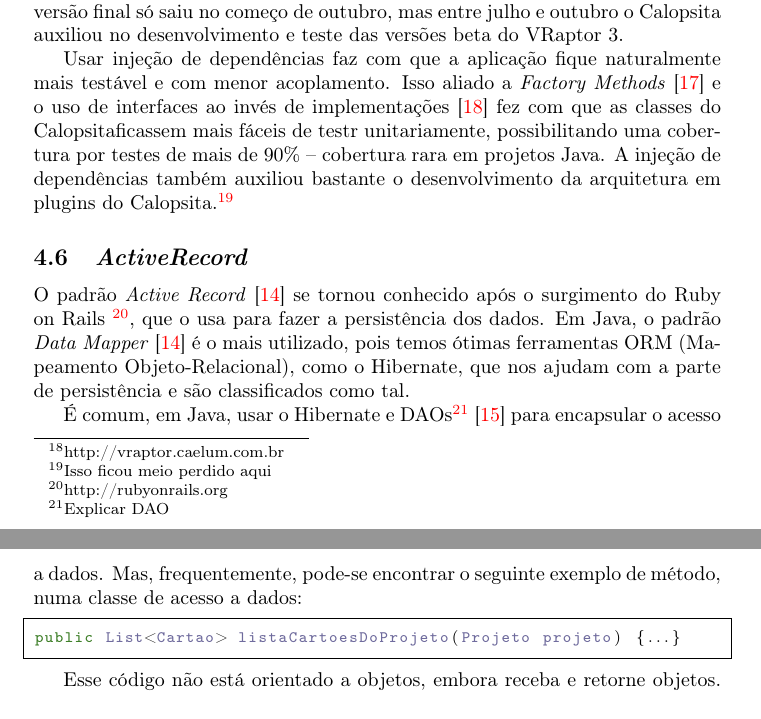
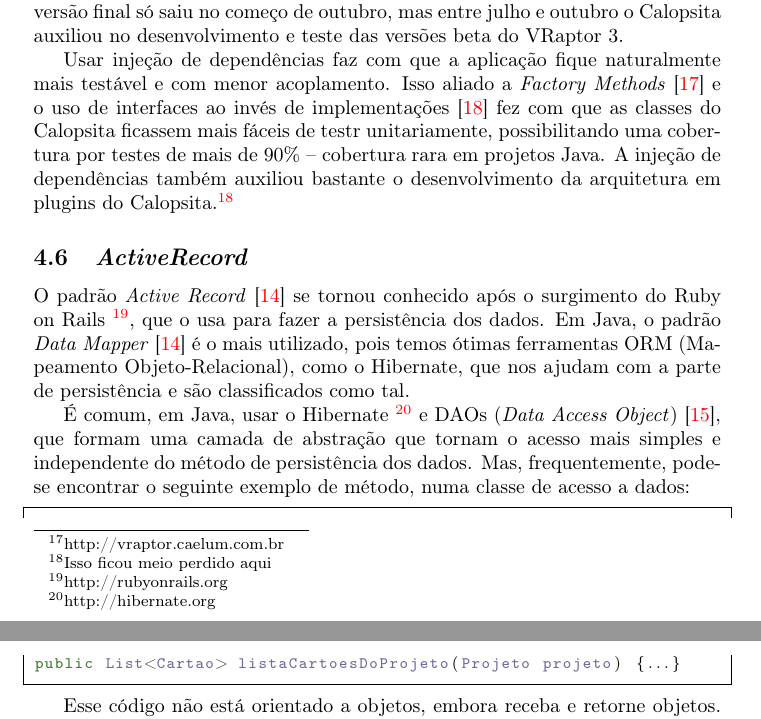
Before and after one commit to caelum/calopsita-monografia, a LaTeX document (monografia.tex, which reads 04-codigo.tex): two parts of pages 17 and 18 of 35, joined at a grey line, cut so that both start at the same text. Compiled offline with pdfLaTeX.

Commit message:
explicando daos

```diff
--- a/04-codigo.tex
+++ b/04-codigo.tex
@@ -197,13 +197,13 @@ O VRaptor 3.0 possibilita o desenvolvimento de aplicações RESTful~\cite{rest}
 
 Em julho, o \calopsita{} foi totalmente migrado para VRaptor 3, aumentando sensivelmente a produtividade no desenvolvimento. Nessa época, o VRaptor ainda não tinha uma versão estável, mas a maneira com o que ele foi feito possibilitava a fácil personalização e resolução dos problemas que existiam nele. A versão final só saiu no começo de outubro, mas entre julho e outubro o \calopsita{} auxiliou no desenvolvimento e teste das versões beta do VRaptor 3.
 
-Usar injeção de dependências faz com que a aplicação fique naturalmente mais testável e com menor acoplamento. Isso aliado a \textit{Factory Methods}~\cite{gof} e o uso de interfaces ao invés de implementações~\cite{effective} fez com que as classes do \calopsita ficassem mais fáceis de testr unitariamente, possibilitando uma cobertura por testes de mais de 90\% -- cobertura rara em projetos Java. A injeção de dependências também auxiliou bastante o desenvolvimento da arquitetura em plugins do \calopsita{}.\footnote{Isso ficou meio perdido aqui}
+Usar injeção de dependências faz com que a aplicação fique naturalmente mais testável e com menor acoplamento. Isso aliado a \textit{Factory Methods}~\cite{gof} e o uso de interfaces ao invés de implementações~\cite{effective} fez com que as classes do \calopsita{} ficassem mais fáceis de testr unitariamente, possibilitando uma cobertura por testes de mais de 90\% -- cobertura rara em projetos Java. A injeção de dependências também auxiliou bastante o desenvolvimento da arquitetura em plugins do \calopsita{}.\footnote{Isso ficou meio perdido aqui}
 
 \subsection{\textit{ActiveRecord}}
 
 O padrão \textit{Active Record}~\cite{fowler} se tornou conhecido após o surgimento do Ruby on Rails~\footnote{http://rubyonrails.org}, que o usa para fazer a persistência dos dados. Em Java, o padrão \textit{Data Mapper}~\cite{fowler} é o mais utilizado, pois temos ótimas ferramentas ORM (Mapeamento Objeto-Relacional), como o Hibernate, que nos ajudam com a parte de persistência e são classificados como tal.
 
-É comum, em Java, usar o Hibernate e DAOs\footnote{Explicar DAO}~\cite{dao} para encapsular o acesso a dados. Mas, frequentemente, pode-se encontrar o seguinte exemplo de método, numa classe de acesso a dados:
+É comum, em Java, usar o Hibernate~\footnote{http://hibernate.org} e DAOs (\textit{Data Access Object})~\cite{dao}, que formam uma camada de abstração que tornam o acesso mais simples e independente do método de persistência dos dados. Mas, frequentemente, pode-se encontrar o seguinte exemplo de método, numa classe de acesso a dados:
 
 \begin{lstlisting}
 public List<Cartao> listaCartoesDoProjeto(Projeto projeto) {...}
```
Also changed, not shown: 04-codigo.tex (2 more changed lines).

Work order –
Note each line above that contains "codigo" and copy it out.

Output of the exercise –
Before and after one commit to caelum/calopsita-monografia, a LaTeX document (monografia.tex, which reads 04-codigo.tex): two parts of pages 17 and 18 of 35, joined at a grey line, cut so that both start at the same text. Compiled offline with pdfLaTeX.
--- a/04-codigo.tex
+++ b/04-codigo.tex
Also changed, not shown: 04-codigo.tex (2 more changed lines).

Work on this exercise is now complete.